2. Wang J, et al. Dietary magnesium intake improves insulin resistance among non-diabetic individuals with metabolic syndrome participating in a dietary trial. Available from: https://www.ncbi.nlm.nih.gov/pubmed/24084051
3. NHS Choices. Vitamins and minerals. Available from: https://www.nhs.uk/conditions/vitamins-and-minerals/others/#magnesium
4. Gröber U, Schmidt J, Kisters K. Magnesium in Prevention and Therapy. Available from: https://www.ncbi.nlm.nih.gov/pmc/articles/PMC4586582/

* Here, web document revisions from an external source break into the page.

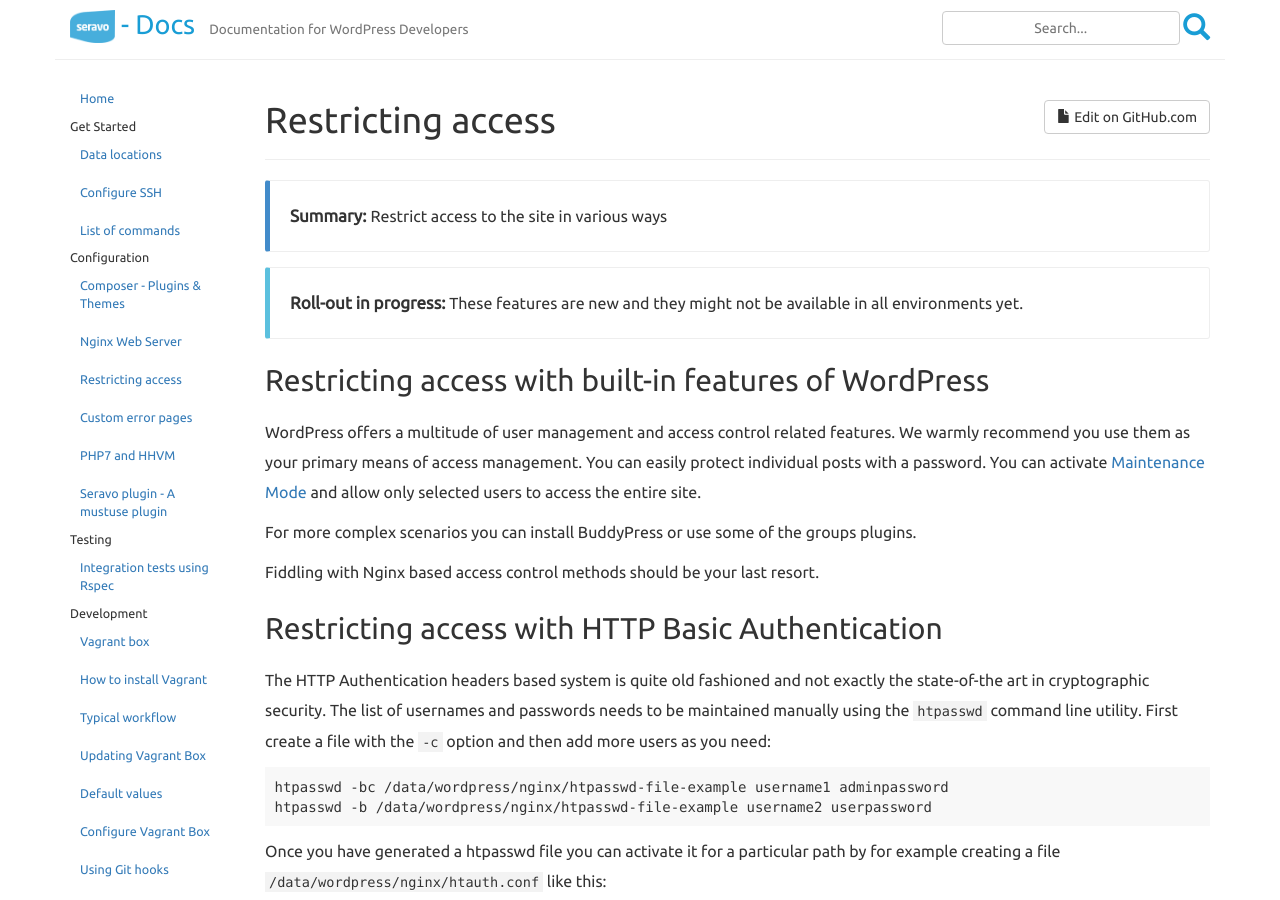
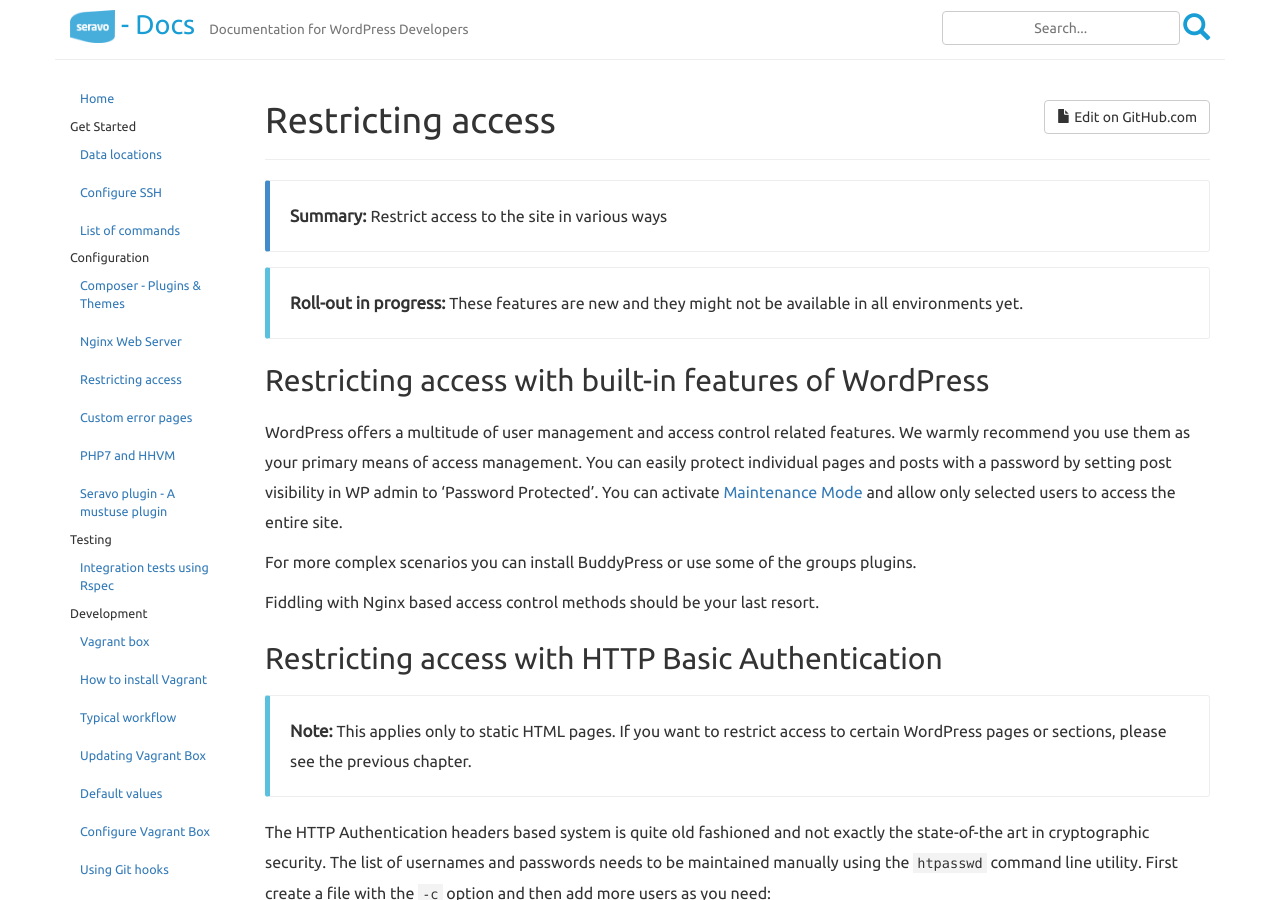
Before and after one commit to Seravo/docs, a Jekyll site: the page built from _posts/2017-03-26-restricting-access.md, in a window 1280 px wide and 900 px high. Built offline with Jekyll 4.4.1, drawn with Linux system fonts in a browser that asks for light colours; nearby versions of some CDN libraries.

```diff
--- a/_posts/2017-03-26-restricting-access.md
+++ b/_posts/2017-03-26-restricting-access.md
@@ -12,13 +12,15 @@ summary: "Restrict access to the site in various ways"
 
 ## Restricting access with built-in features of WordPress
 
-WordPress offers a multitude of user management and access control related features. We warmly recommend you use them as your primary means of access management. You can easily protect individual posts with a password. You can activate [Maintenance Mode](https://wordpress.org/plugins/maintenance/) and allow only selected users to access the entire site.
+WordPress offers a multitude of user management and access control related features. We warmly recommend you use them as your primary means of access management. You can easily protect individual pages and posts with a password by setting post visibility in WP admin to 'Password Protected'. You can activate [Maintenance Mode](https://wordpress.org/plugins/maintenance/) and allow only selected users to access the entire site.
 
 For more complex scenarios you can install BuddyPress or use some of the groups plugins.
 
 Fiddling with Nginx based access control methods should be your last resort.
 
 ## Restricting access with HTTP Basic Authentication
+
+> **Note:** This applies only to static HTML pages. If you want to restrict access to certain WordPress pages or sections, please see the previous chapter.
 
 The HTTP Authentication headers based system is quite old fashioned and not exactly the state-of-the art in cryptographic security. The list of usernames and passwords needs to be maintained manually using the `htpasswd` command line utility. First create a file with the `-c` option and then add more users as you need:
 
```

5. Stacey Shackford. Don't shop hungry, pre-order lunch to make healthier choices. Available from: http://news.cornell.edu/stories/2013/05/grocery-shopping-when-hungry-can-be-fattening